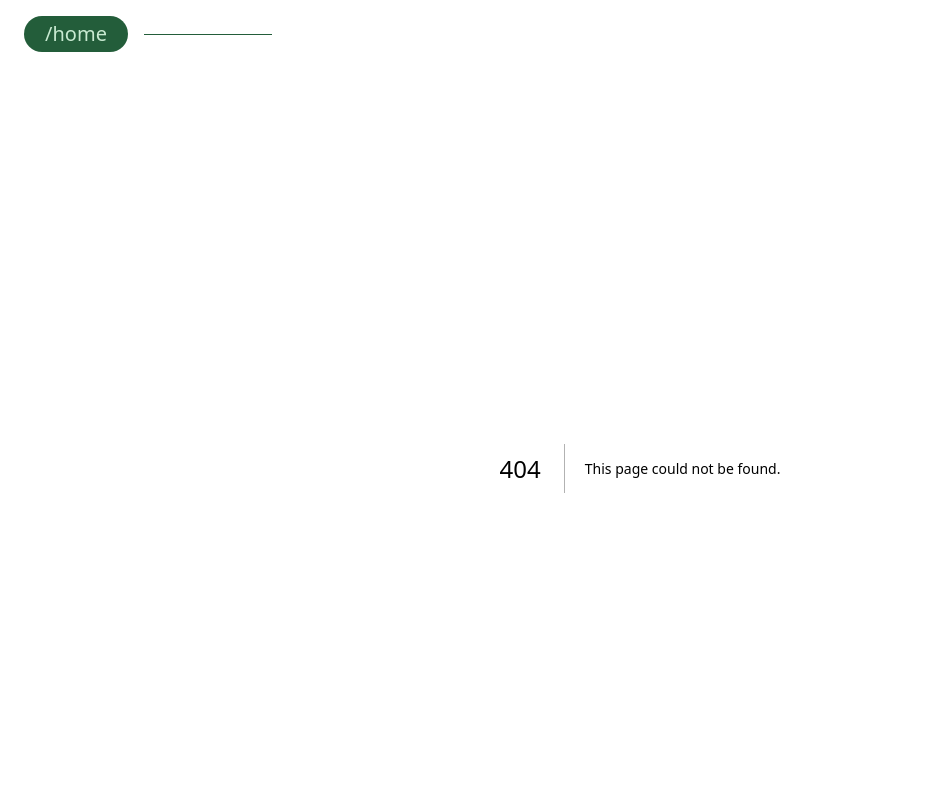
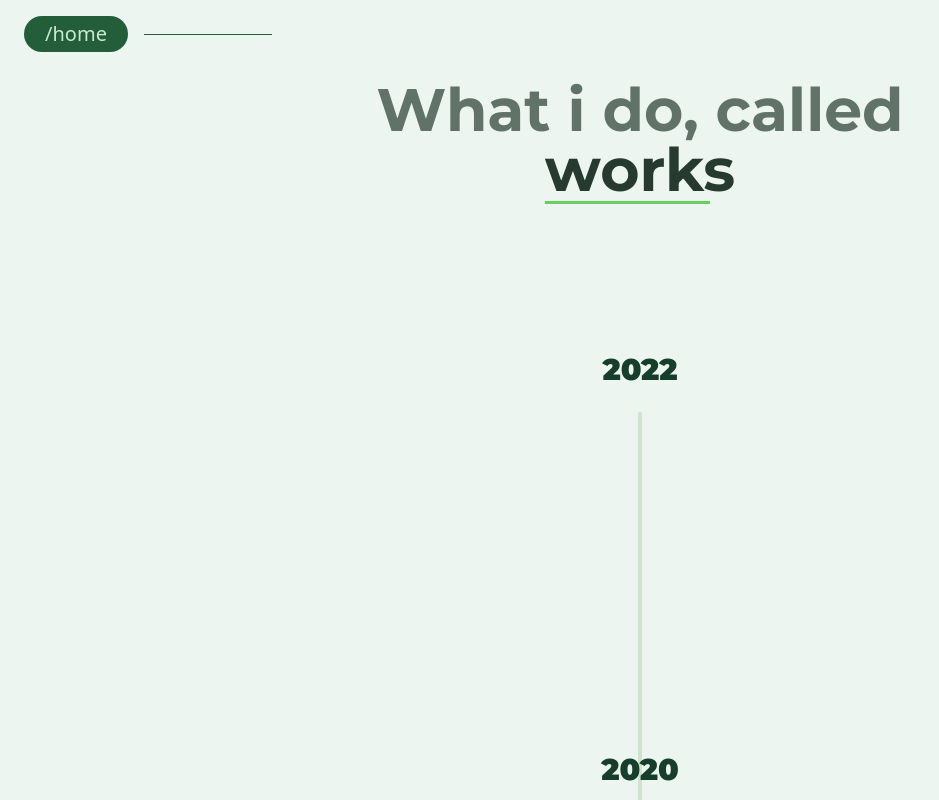
Before and after one commit to code7070/hi-jojo, a Next.js app: page /works in a window 1280 px wide. Before the commit this address had no page. Shown: the top 800 px of the page, without its empty margins (0-939 px from the left). Built offline with nearby package versions, Linux system fonts and the light colour scheme.

Commit message:
add works

```diff
--- a/src/components/header/index.js
+++ b/src/components/header/index.js
@@ -7,7 +7,7 @@ export default function Header() {
   const atHome = path === "/";
 
   return (
-    <header>
+    <header className="fixed left-0 top-0 right-0 bg-base-100">
       <div className="content-wrapper py-4 ">
         <div className="container flex items-center justify-start h-9">
           <Link href="/">
--- a/src/pages/_app.js
+++ b/src/pages/_app.js
@@ -11,10 +11,10 @@ const font = Montserrat({
 export default function App({ Component, pageProps }) {
   return (
     <>
-      <Header />
       <main className={font.className}>
         <Component {...pageProps} />
       </main>
+      <Header />
     </>
   );
 }
--- /dev/null
+++ b/src/pages/works/index.js
@@ -0,0 +1,58 @@
+import styles from "@styles/works.module.css";
+import PageHead from "../PageHead";
+
+const workList = [
+  { name: "Cari Manis", year: 2022, link: "/cari-manis" },
+  { name: "Event", year: 2019, link: "/project/event-a" },
+  { name: "Submission Web", year: 2019, link: "/project/submission-a" },
+  { name: "Quiz Web", year: 2020, link: "/project/quiz-m" },
+];
+
+export function getStaticProps() {
+  let yearlist = [];
+  workList.map((i) => yearlist.push(i.year));
+  yearlist.sort(function (a, b) {
+    return b - a;
+  });
+
+  let yearset = [...new Set(yearlist)];
+
+  let workyear = [];
+
+  yearset.map((i) => {
+    let works = [];
+    workList.map((x) => (x.year === i ? works.push(x) : x));
+    console.log("FIND IN YEAR: ", works);
+    return workyear.push({ year: i, works });
+  });
+
+  return {
+    props: {
+      yearlist: yearset,
+      workyear,
+    },
+  };
+}
+
+export default function WorksPage({ yearlist = [], workyear }) {
+  return (
+    <>
+      <PageHead title="Jojo - Works" />
+      <div className="container">
+        <div className="headerPage text-center mt-20 mb-32">
+          <div className={styles.headline1}>What i do, called</div>
+          <div>
+            <div className={styles.headline2}>works</div>
+          </div>
+        </div>
+        <div className={styles.workPerYear}>
+          {yearlist.map((i) => (
+            <div key={i} className={styles.year}>
+              <div className={styles.yearHead}>{i}</div>
+            </div>
+          ))}
+        </div>
+      </div>
+    </>
+  );
+}
--- a/src/sections/homepage/card-experience.js
+++ b/src/sections/homepage/card-experience.js
@@ -53,7 +53,7 @@ const ResponseView = ({ variants, setVariants }) => {
   return (
     <div className="mt-8 flex justify-center gap-3">
       <button
-        className="btn btn-square btn-secondary"
+        className="btn btn-square btn-secondary text-xl font-bold"
         type="button"
         onClick={reload}
         disabled={varInit}
--- a/src/sections/homepage/card-project.js
+++ b/src/sections/homepage/card-project.js
@@ -1,5 +1,6 @@
 import style from "@styles/home.module.css";
 import Link from "next/link";
+import { useRouter } from "next/router";
 
 const Item = ({ name, link, year }) => {
   return (
@@ -23,6 +24,8 @@ const projectList = [
 ];
 
 export default function CardProject({}) {
+  const router = useRouter();
+  const toWorks = () => router.push("/works");
   return (
     <div className={`${style.homeCard} ${style.left} bg-secondary  min-h-16 `}>
       <div className="pt-6 px-6">
@@ -33,7 +36,11 @@ export default function CardProject({}) {
           <Item key={item.link} {...item} />
         ))}
       </div>
-      <button className="btn btn-primary bg-jo-green-1 border-transparent rounded-none w-full font-bold outline-none transition-all duration-100 hover:tracking-widest active:rounded-xl">
+      <button
+        className="btn btn-primary bg-jo-green-1 border-transparent rounded-none w-full font-bold outline-none transition-all duration-100 hover:tracking-widest active:rounded-xl"
+        onClick={toWorks}
+        type="button"
+      >
         See More
       </button>
     </div>
--- /dev/null
+++ b/src/styles/works.module.css
@@ -0,0 +1,86 @@
+@keyframes head1 {
+  0% {
+    opacity: 0;
+    transform: translate(0, 50%);
+  }
+  70% {
+    opacity: 1;
+    transform: translate(0, -10%);
+  }
+  100% {
+    opacity: 0.7;
+    transform: translate(0, 0%);
+  }
+}
+
+.headline1 {
+  @apply transition-all duration-300 opacity-0;
+  animation: head1 1s cubic-bezier(0.165, 0.84, 0.44, 1) 0.25s 1 forwards;
+}
+
+/*  */
+
+@keyframes head2 {
+  0% {
+    opacity: 0;
+    transform: translate(0, 50%);
+  }
+  70% {
+    opacity: 0.7;
+    transform: translate(0, -10%);
+  }
+  100% {
+    opacity: 1;
+    transform: translate(0, 0%);
+  }
+}
+
+@keyframes undershow {
+  from {
+    @apply w-0;
+  }
+  to {
+    @apply w-[87%];
+  }
+}
+
+.headline2 {
+  @apply relative inline-block transition-all duration-300 opacity-0;
+  animation: head2 1s cubic-bezier(0.165, 0.84, 0.44, 1) 1s 1 forwards;
+}
+
+.headline2::after {
+  content: "";
+  @apply absolute left-0 -bottom-1 h-[3px] w-0 bg-neutral;
+  animation: undershow 0.2s cubic-bezier(0.215, 0.61, 0.355, 1) 2s 1 forwards;
+}
+
+/*  */
+/*
+
+
+
+
+
+
+
+
+*/
+/*  */
+.workPerYear {
+  @apply my-20;
+}
+
+.year {
+  @apply relative min-h-[400px];
+}
+
+.year::after {
+  content: "";
+  @apply absolute w-1 h-full left-[50%] top-[84px] bg-secondary;
+  transform: translate(-50%);
+}
+
+.yearHead {
+  @apply sticky top-0 text-center mx-auto text-primary text-3xl font-black p-6 z-50;
+}
```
....
• [EXERCISE REQUIREMENTS]
Reproduce every line of the material above that has the string "button".

• [PROBLEM SOLUTION]
       <button
         type="button"
-      <button className="btn btn-primary bg-jo-green-1 border-transparent rounded-none w-full font-bold outline-none transition-all duration-100 hover:tracking-widest active:rounded-xl">
+      <button
+        type="button"
       </button>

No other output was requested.